The Alexander Technique also has other psychological benefits. People experience a more holistic sense of self, better relationships and a greater sense of control over their lives when they are able to deal with unconscious and unhelpful habit patterns.
Origins of the Alexander Technique
Remarkably, the Alexander Technique originated over a hundred years ago when an Australian actor, FM Alexander, was facing career-ending vocal problems. After receiving little help from the medical profession, he set about trying to discover whether his own habits were causing the issue.
Working with his brother, Alexander devised a hands-on method for preventing tension patterns interfering in people’s overall functioning.
One of the Technique’s cornerstones is the idea of non-doing. This involves pausing to prevent habitual reactions and allow release and rebalancing instead.
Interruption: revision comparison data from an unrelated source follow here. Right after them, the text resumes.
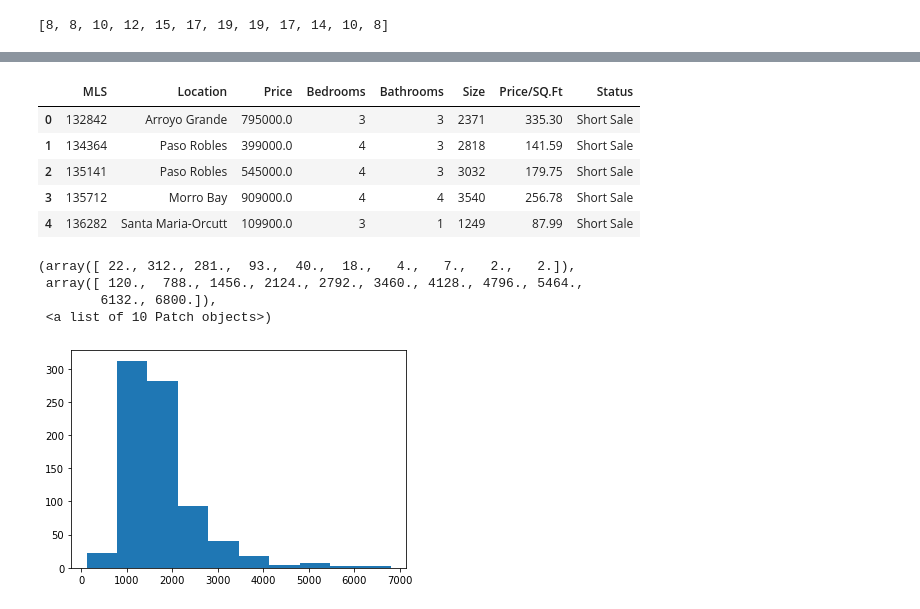
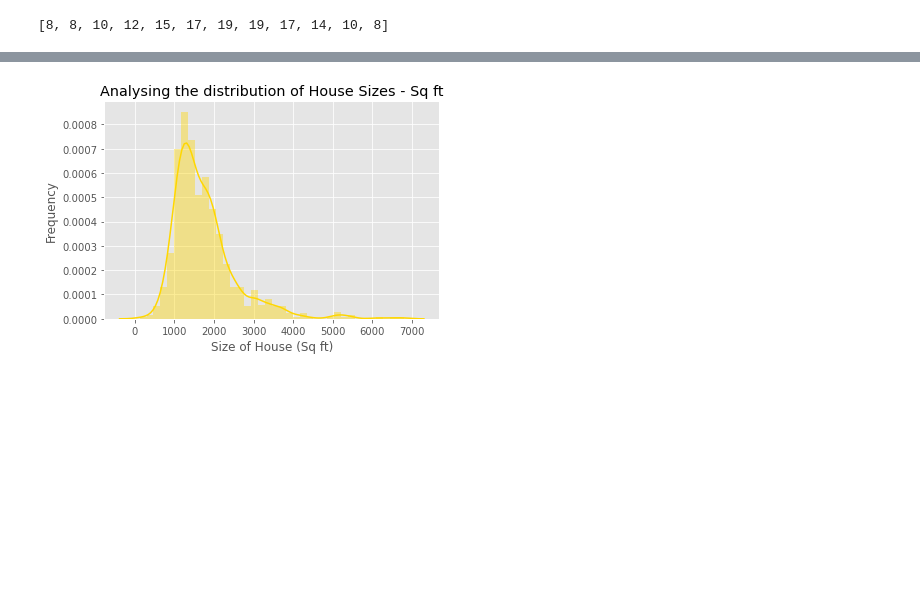
Before and after one commit to dssheldon/ProgDA-Project-SDS, a Jupyter notebook: ProgDA-Project-SDS.ipynb, the cells around one changed output, grey strips where cells are left out. Saved outputs shown, nothing was run; the diff lists cells and outputs as text; code cells hidden in the pictures; blank space fills up the shorter version.

```diff
--- a/ProgDA-Project-SDS.ipynb
+++ b/ProgDA-Project-SDS.ipynb
@@ -215,20 +220,11 @@ plt.show()
 # %%
 import pandas as pd
 df_house = pd.read_csv("https://justinsighting.com/wp-content/uploads/2016/05/RealEstate.csv")
+
+house_size = sns.distplot(df_house['Size'], color='gold')
+house_size.set(xlabel="Size of House (Sq ft)", ylabel = "Frequency", title="Analysing the distribution of House Sizes - Sq ft")
+
+
+plt.show()
+# %% [output]
+[figure, added]
-# %%
-df_house.head()
-# %% [output]
-|  | MLS | Location | Price | Bedrooms | Bathrooms | Size | Price/SQ.Ft | Status |
-| 0 | 132842 | Arroyo Grande | 795000.0 | 3 | 3 | 2371 | 335.30 | Short Sale |
-| 1 | 134364 | Paso Robles | 399000.0 | 4 | 3 | 2818 | 141.59 | Short Sale |
-| 2 | 135141 | Paso Robles | 545000.0 | 4 | 3 | 3032 | 179.75 | Short Sale |
-| 3 | 135712 | Morro Bay | 909000.0 | 4 | 4 | 3540 | 256.78 | Short Sale |
-| 4 | 136282 | Santa Maria-Orcutt | 109900.0 | 3 | 1 | 1249 | 87.99 | Short Sale |
-# %%
-plt.hist(df_house['Size']) #
-# %% [output]
-(array([ 22., 312., 281.,  93.,  40.,  18.,   4.,   7.,   2.,   2.]),
- array([ 120.,  788., 1456., 2124., 2792., 3460., 4128., 4796., 5464.,
-        6132., 6800.]),
- <a list of 10 Patch objects>)
-[figure, removed]
```
Also changed, not shown: parts of 7 cells of this notebook.
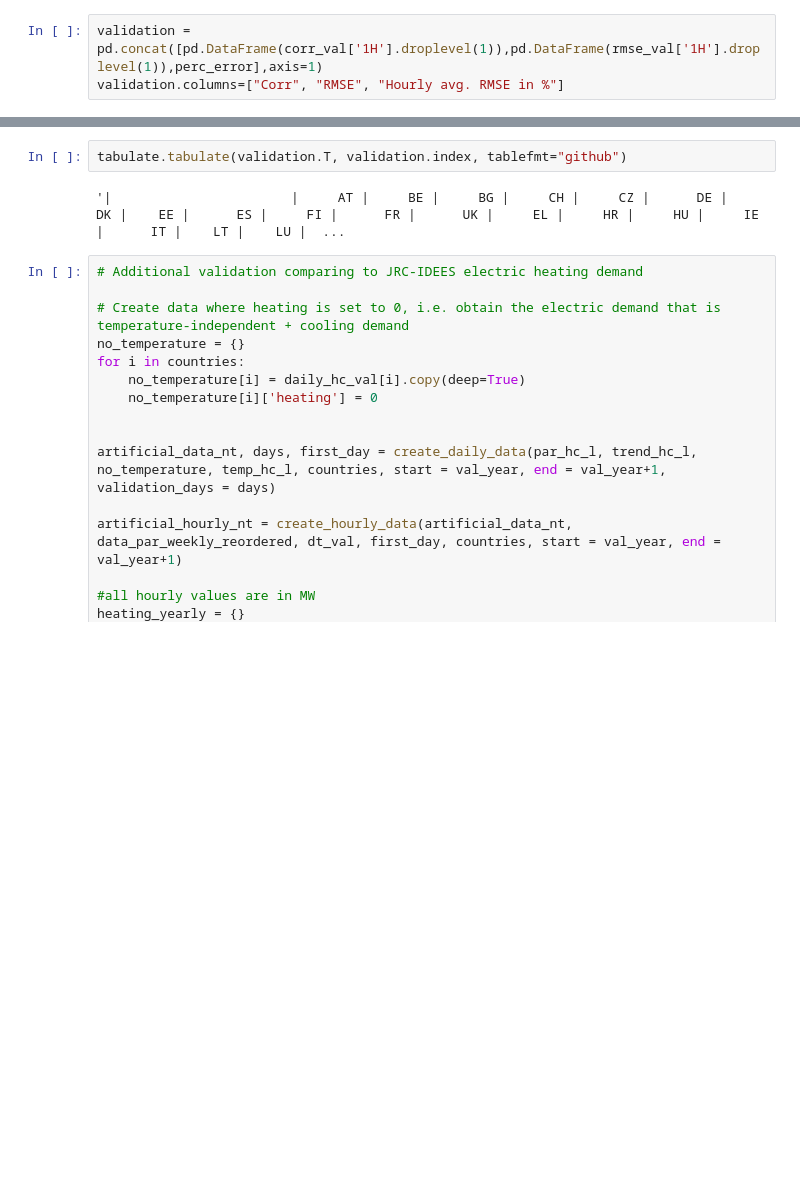
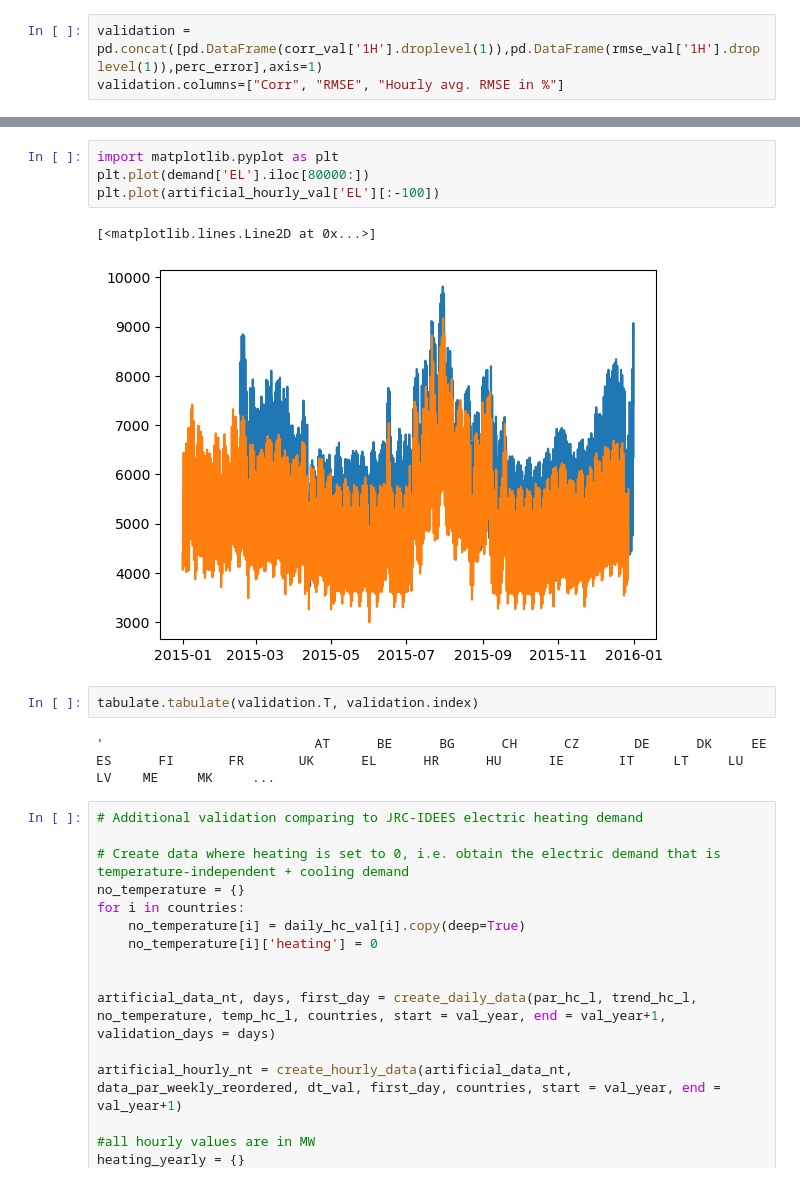
Before and after one commit to jus6du/multidecade-data, a Jupyter notebook: load data/load_regression.ipynb, the cells around one changed output, grey strips where cells are left out. Drawn from its saved outputs; the diff is of its cells as text; blank space fills up the shorter version.

```diff
--- a/load data/load_regression.ipynb
+++ b/load data/load_regression.ipynb
@@ -369,7 +407,14 @@ validation.columns=["Corr", "RMSE", "Hourly avg. RMSE in %"]
+# %%
+import matplotlib.pyplot as plt
+plt.plot(demand['EL'].iloc[80000:])
+plt.plot(artificial_hourly_val['EL'][:-100])
+# %% [output]
+[<matplotlib.lines.Line2D at 0x...>]
+[figure, added]
 # %%
-tabulate.tabulate(validation.T, validation.index, tablefmt="github")
+tabulate.tabulate(validation.T, validation.index)
 # %% [output]
-'|                       |     AT |     BE |     BG |     CH |     CZ |      DE |     DK |    EE |      ES |     FI |      FR |      UK |     EL |     HR |     HU |     IE |      IT |    LT |    LU |  ...
+'                           AT      BE      BG      CH      CZ       DE      DK     EE       ES      FI       FR       UK      EL      HR      HU      IE       IT     LT     LU     LV    ME     MK     ...
 # %%
 # Additional validation comparing to JRC-IDEES electric heating demand
 
```
Also changed, not shown: parts of 4 cells of this notebook, 4 other files.
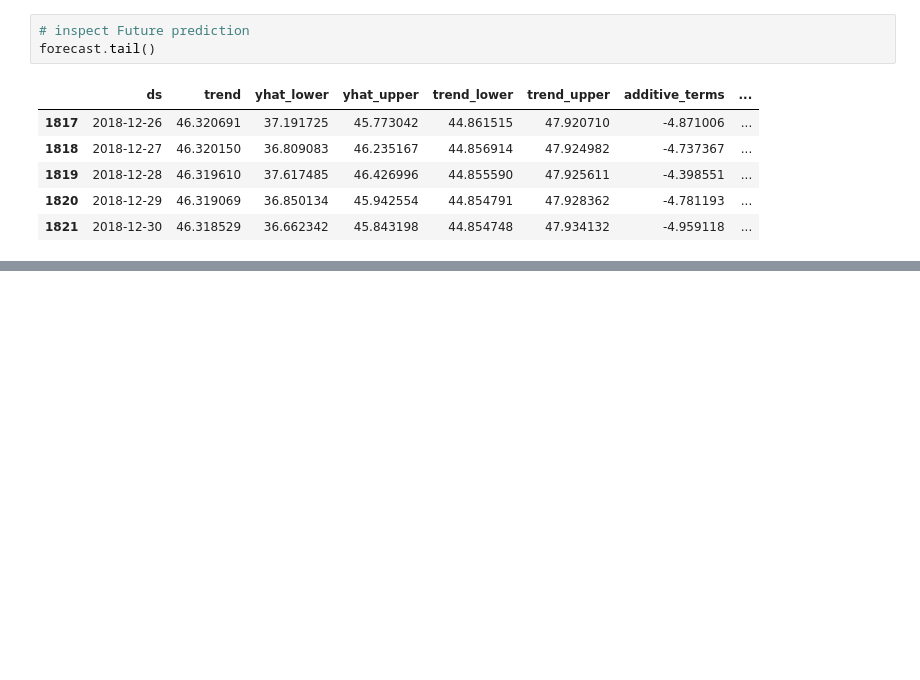
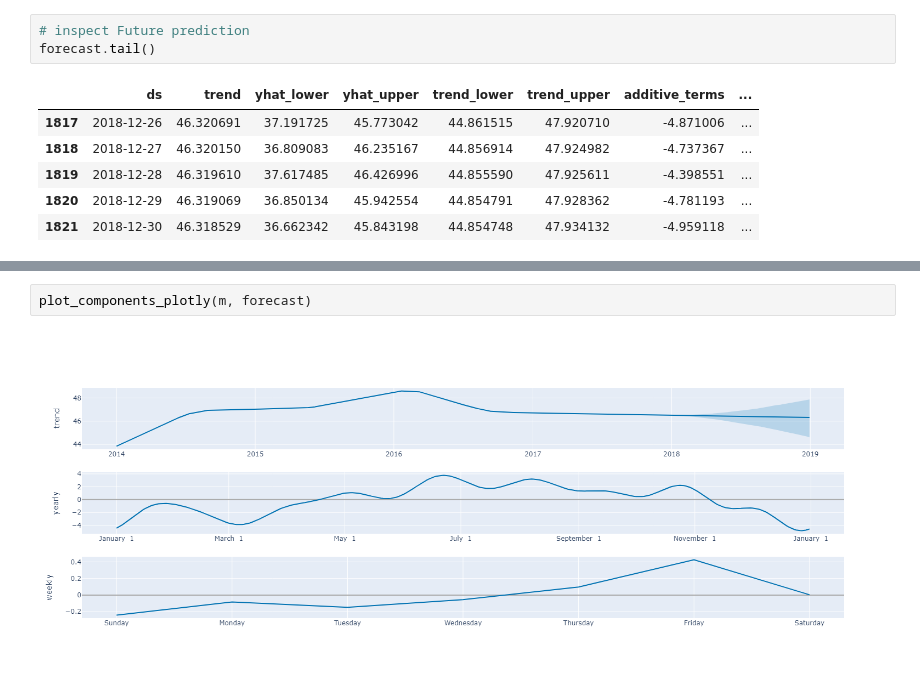
Before and after one commit to ortizfram/Time-Series-Forecasting-Prophet, a Jupyter notebook: Forecasting.ipynb, the cells around one changed output, grey strips where cells are left out. Drawn from its saved outputs; the diff is of its cells as text; blank space fills up the shorter version.

```diff
--- a/Forecasting.ipynb
+++ b/Forecasting.ipynb
@@ -139,0 +156,4 @@ forecast_s
+# %%
+plot_components_plotly(m, forecast)
+# %% [output]
+[figure, added]
```
Also changed, not shown: parts of 5 cells of this notebook.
This is why Alexander once described his work as “giving Nature her opportunity” and he is often quoted as saying “the right thing does itself”.
What to expect in an Alexander Technique lesson
People tend to come to their first Alexander Technique lesson with limited awareness of how they move and function in everyday life. The reasons are myriad, but stress is certainly one factor. Under stress, we tend to narrow both our attention and our physical selves down to the task at hand, and don’t focus on how we’re doing something. This means that our awareness of our whole self in relation to what we’re doing can get neglected.
The job of the Alexander Technique teacher is to help people recognize their restrictive habitual patterns of thought and behaviour. Teachers have a skilled use of their hands which can give people a profound, embodied experience of themselves that is beyond their habits.
This experience of coordinating well as a whole person is the start of the fascinating process of learning the Alexander Technique. Over time, the client (sometimes referred to as a student) is able to link up their experiences in lessons with a new way of thinking.
In other words, clients can retrain their nervous systems to proactively embody freedom and ease in themselves without the need for the teacher’s hands-on guidance.
Although people can feel quite different after even a single lesson, the Alexander Technique is a skill and takes time to learn. Most teachers would therefore recommend a set of at least six lessons to begin to apply the Technique for themselves.
A modern scientific theory for the Alexander Technique
Recently, a group of scientists proposed a new model of the Alexander Technique based on the available evidence. This model suggested that improvements to postural tone and body schema give rise to the benefits of the Technique already alluded to.
Postural tone is the ongoing muscular activity that supports us against gravity and other forces. There is evidence that the Alexander Technique helps postural tone become more adaptable and distributed differently throughout the body.
Body schema is the brain’s map of one’s body parts in space. The theory suggests that the Alexander Technique fine-tunes that map.
This research is brought to life in the two minute animated video below.
Further information and finding a teacher
If the Alexander Technique sounds like something you’d like to try, then you can find a qualified Alexander Technique teacher near you through the Society of Teachers of the Alexander Technique website.
About the author
Henry George is an Alexander Technique teacher based in Bristol. He oversaw the production of the animated science video of the Alexander Technique on behalf of the FM Alexander Trust.